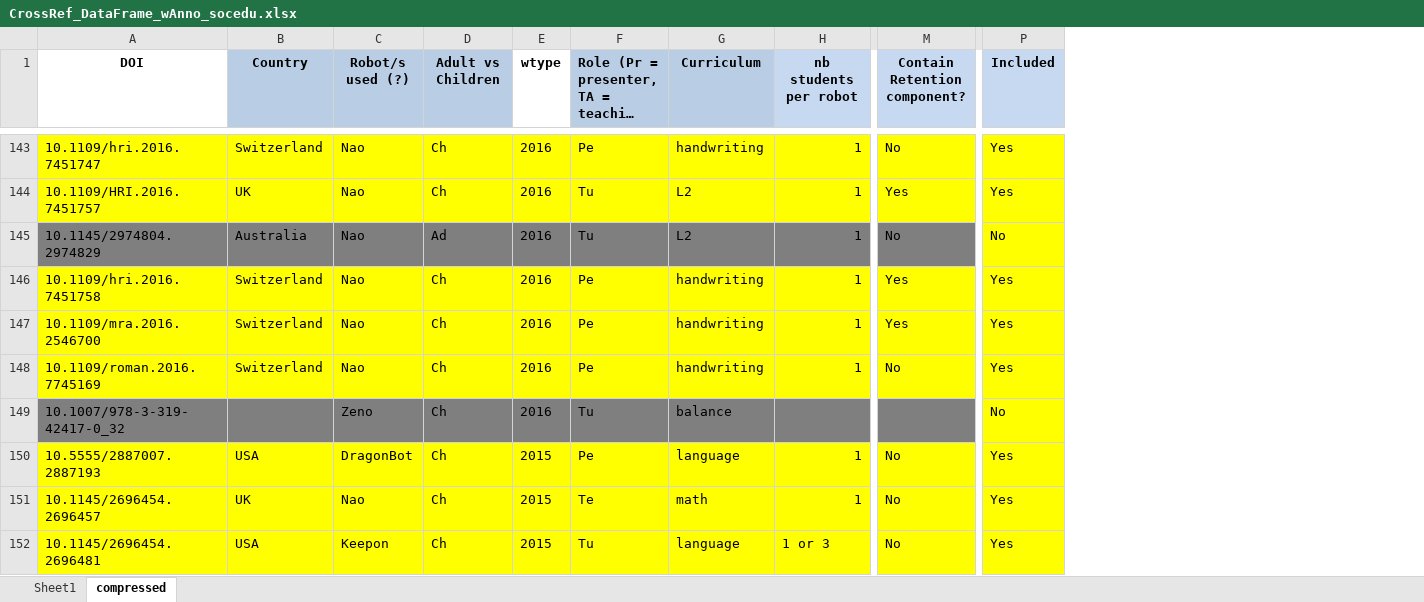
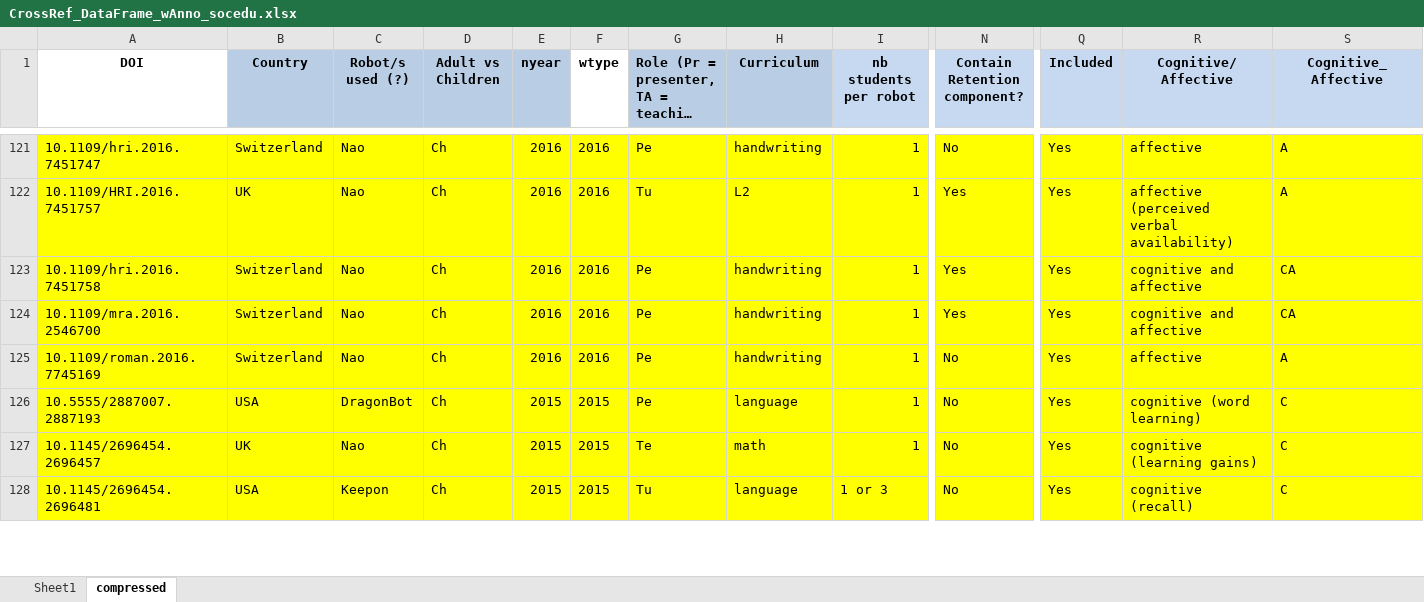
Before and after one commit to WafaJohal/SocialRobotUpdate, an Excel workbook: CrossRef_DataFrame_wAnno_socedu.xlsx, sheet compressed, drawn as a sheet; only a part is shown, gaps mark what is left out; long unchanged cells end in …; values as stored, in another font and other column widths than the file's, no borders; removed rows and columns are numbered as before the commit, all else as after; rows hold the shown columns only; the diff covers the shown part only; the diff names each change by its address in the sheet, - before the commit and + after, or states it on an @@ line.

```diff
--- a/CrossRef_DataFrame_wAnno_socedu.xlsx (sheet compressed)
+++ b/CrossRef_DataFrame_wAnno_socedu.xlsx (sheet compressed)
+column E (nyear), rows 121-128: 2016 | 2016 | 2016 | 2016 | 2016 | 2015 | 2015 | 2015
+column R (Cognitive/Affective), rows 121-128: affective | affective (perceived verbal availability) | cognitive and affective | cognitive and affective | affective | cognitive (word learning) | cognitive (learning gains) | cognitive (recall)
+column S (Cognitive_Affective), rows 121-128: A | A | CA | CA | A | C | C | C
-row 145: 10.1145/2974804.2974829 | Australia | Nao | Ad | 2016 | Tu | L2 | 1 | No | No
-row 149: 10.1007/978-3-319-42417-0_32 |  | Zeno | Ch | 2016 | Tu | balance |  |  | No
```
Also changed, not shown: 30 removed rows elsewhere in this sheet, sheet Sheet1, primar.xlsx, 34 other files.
::::
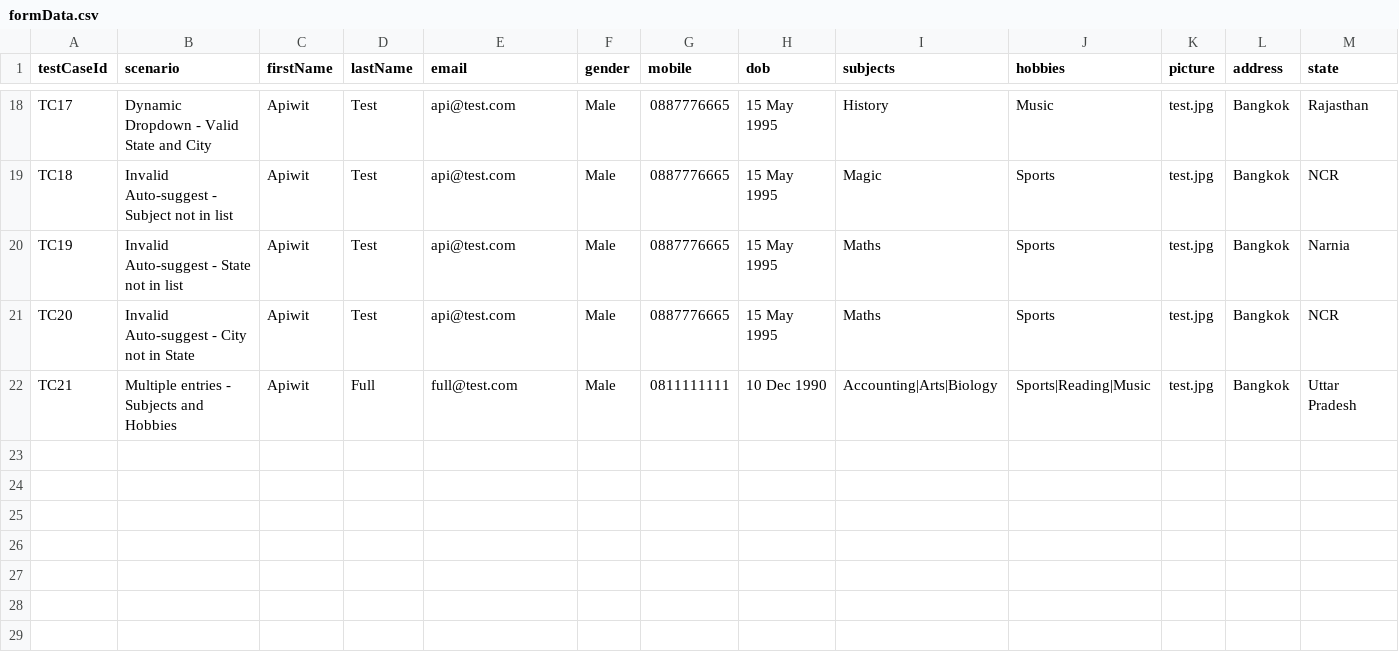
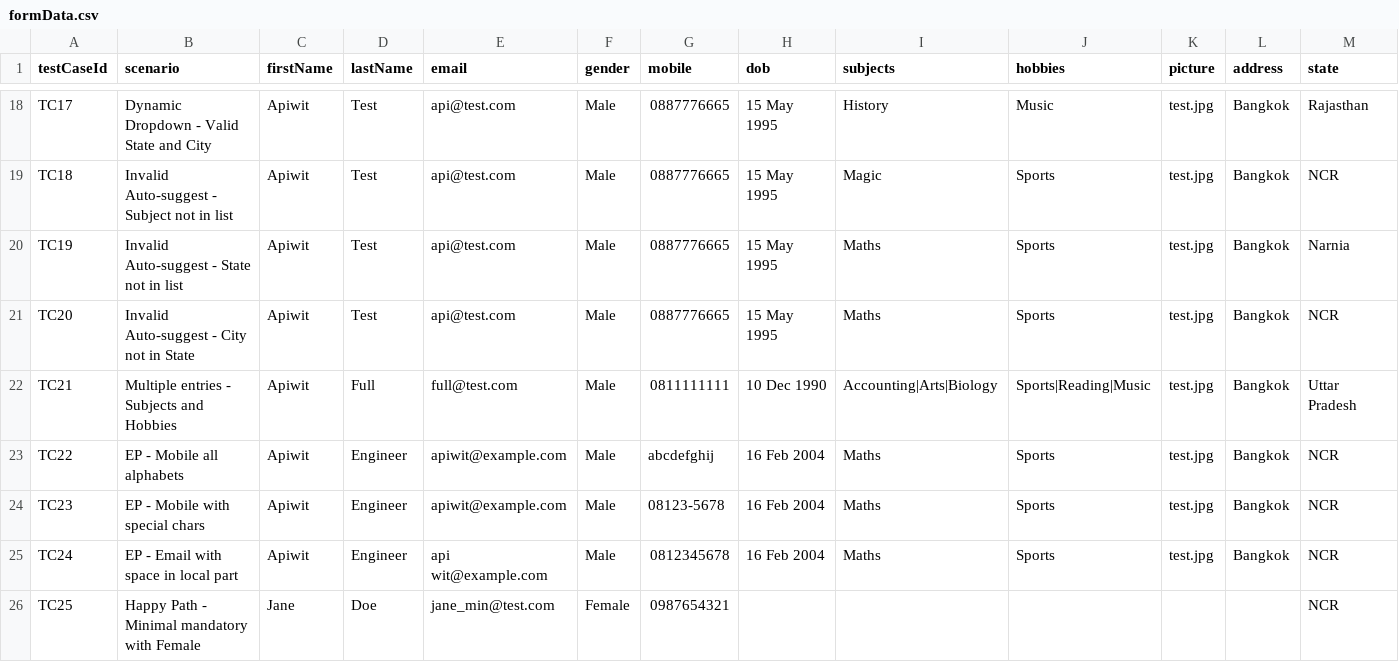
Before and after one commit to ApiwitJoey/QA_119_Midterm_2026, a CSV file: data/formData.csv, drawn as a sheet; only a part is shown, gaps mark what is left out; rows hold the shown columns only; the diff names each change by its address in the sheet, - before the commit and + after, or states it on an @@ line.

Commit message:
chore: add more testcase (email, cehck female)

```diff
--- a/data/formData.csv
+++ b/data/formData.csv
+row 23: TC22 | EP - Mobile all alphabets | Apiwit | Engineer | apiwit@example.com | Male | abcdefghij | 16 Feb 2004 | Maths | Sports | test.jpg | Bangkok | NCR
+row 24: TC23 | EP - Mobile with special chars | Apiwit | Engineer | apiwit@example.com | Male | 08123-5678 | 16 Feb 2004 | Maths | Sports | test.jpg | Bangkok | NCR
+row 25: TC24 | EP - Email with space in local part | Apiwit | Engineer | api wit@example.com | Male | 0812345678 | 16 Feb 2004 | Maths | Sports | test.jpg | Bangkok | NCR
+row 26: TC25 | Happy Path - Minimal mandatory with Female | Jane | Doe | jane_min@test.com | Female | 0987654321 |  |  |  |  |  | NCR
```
::::
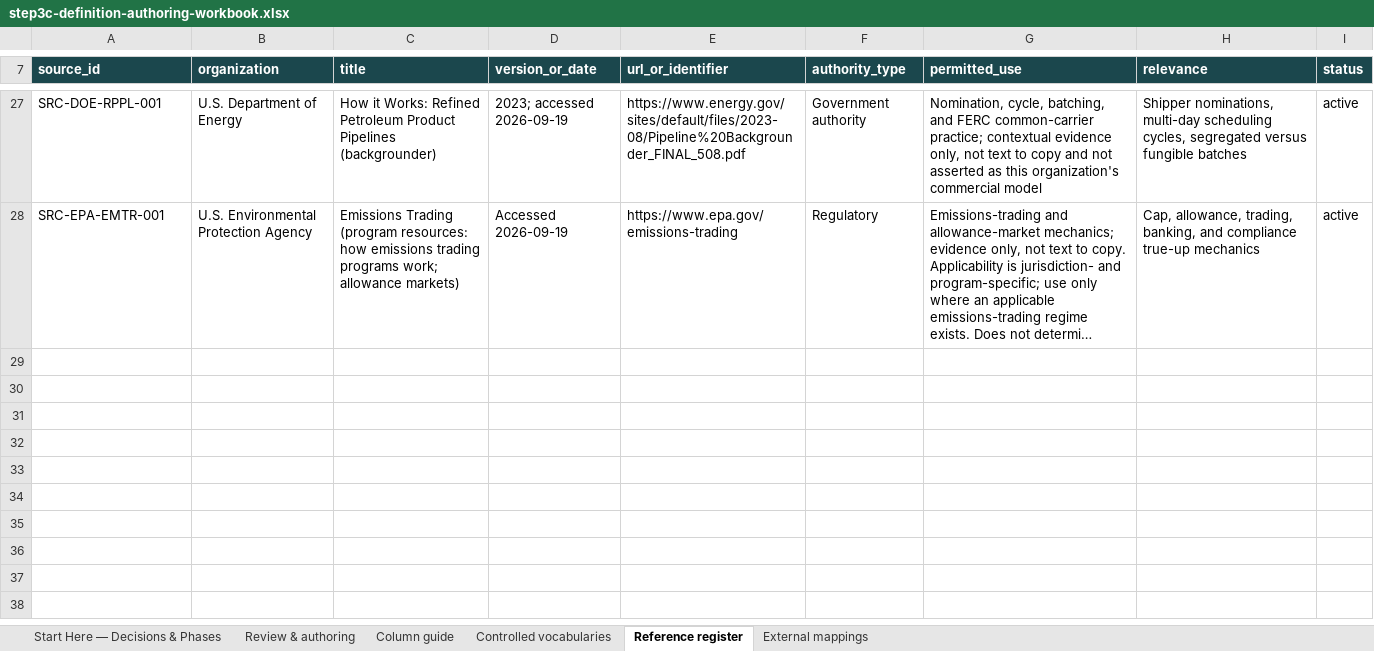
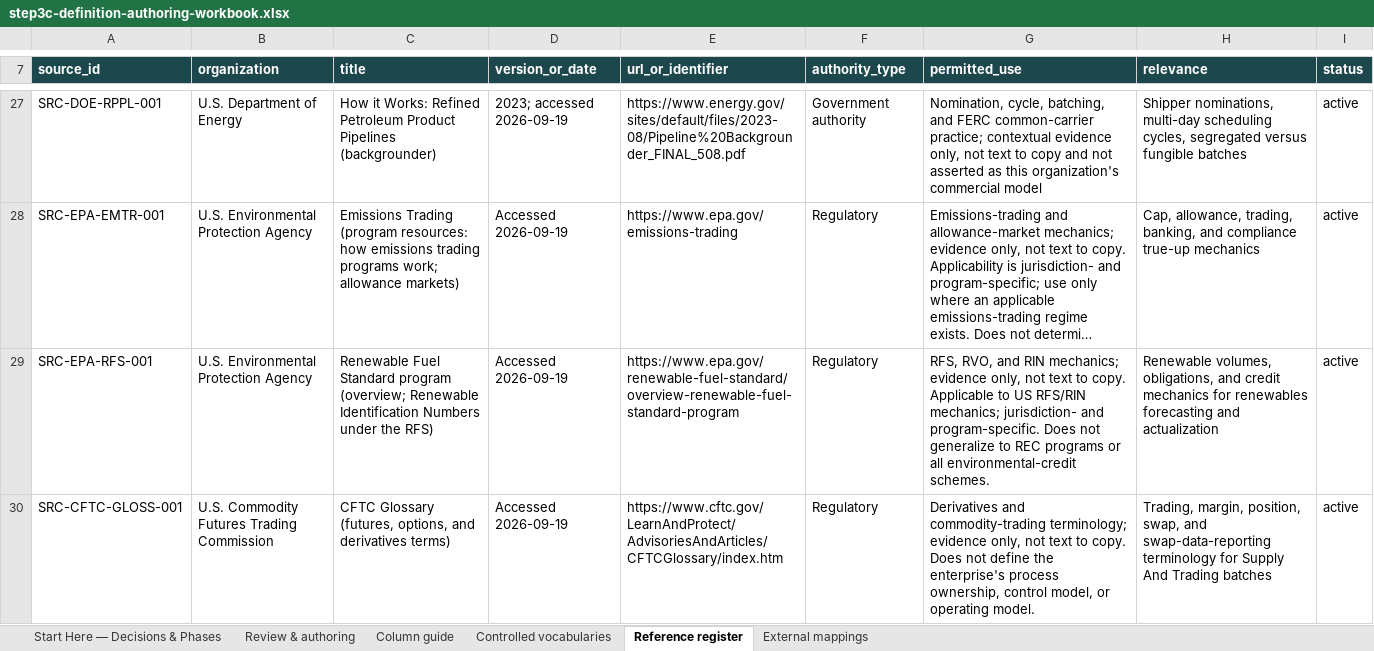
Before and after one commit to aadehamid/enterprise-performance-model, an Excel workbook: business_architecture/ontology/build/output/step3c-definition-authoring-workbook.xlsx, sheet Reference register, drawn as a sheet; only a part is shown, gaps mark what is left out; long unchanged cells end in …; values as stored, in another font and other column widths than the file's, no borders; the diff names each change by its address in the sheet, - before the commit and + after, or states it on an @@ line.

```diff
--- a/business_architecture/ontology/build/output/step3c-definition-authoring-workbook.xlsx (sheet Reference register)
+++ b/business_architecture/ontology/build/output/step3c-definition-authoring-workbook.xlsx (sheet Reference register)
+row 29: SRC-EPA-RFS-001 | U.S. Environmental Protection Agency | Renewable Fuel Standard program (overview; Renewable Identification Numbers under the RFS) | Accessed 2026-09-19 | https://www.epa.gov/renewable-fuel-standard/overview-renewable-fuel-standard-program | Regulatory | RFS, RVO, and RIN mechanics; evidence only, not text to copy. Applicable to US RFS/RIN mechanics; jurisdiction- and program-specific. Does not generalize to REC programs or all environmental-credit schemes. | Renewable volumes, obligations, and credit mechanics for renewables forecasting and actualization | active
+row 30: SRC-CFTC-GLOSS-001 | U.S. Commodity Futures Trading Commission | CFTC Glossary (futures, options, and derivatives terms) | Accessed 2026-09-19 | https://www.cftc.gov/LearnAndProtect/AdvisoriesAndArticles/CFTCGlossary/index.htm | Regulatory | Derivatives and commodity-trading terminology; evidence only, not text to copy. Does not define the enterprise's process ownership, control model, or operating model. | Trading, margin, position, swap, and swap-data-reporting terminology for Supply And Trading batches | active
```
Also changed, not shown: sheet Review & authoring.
::::
Write down every line of the data above that includes the string "authoring".

> Response:
Before and after one commit to aadehamid/enterprise-performance-model, an Excel workbook: business_architecture/ontology/build/output/step3c-definition-authoring-workbook.xlsx, sheet Reference register, drawn as a sheet; only a part is shown, gaps mark what is left out; long unchanged cells end in …; values as stored, in another font and other column widths than the file's, no borders; the diff names each change by its address in the sheet, - before the commit and + after, or states it on an @@ line.
--- a/business_architecture/ontology/build/output/step3c-definition-authoring-workbook.xlsx (sheet Reference register)
+++ b/business_architecture/ontology/build/output/step3c-definition-authoring-workbook.xlsx (sheet Reference register)
Also changed, not shown: sheet Review & authoring.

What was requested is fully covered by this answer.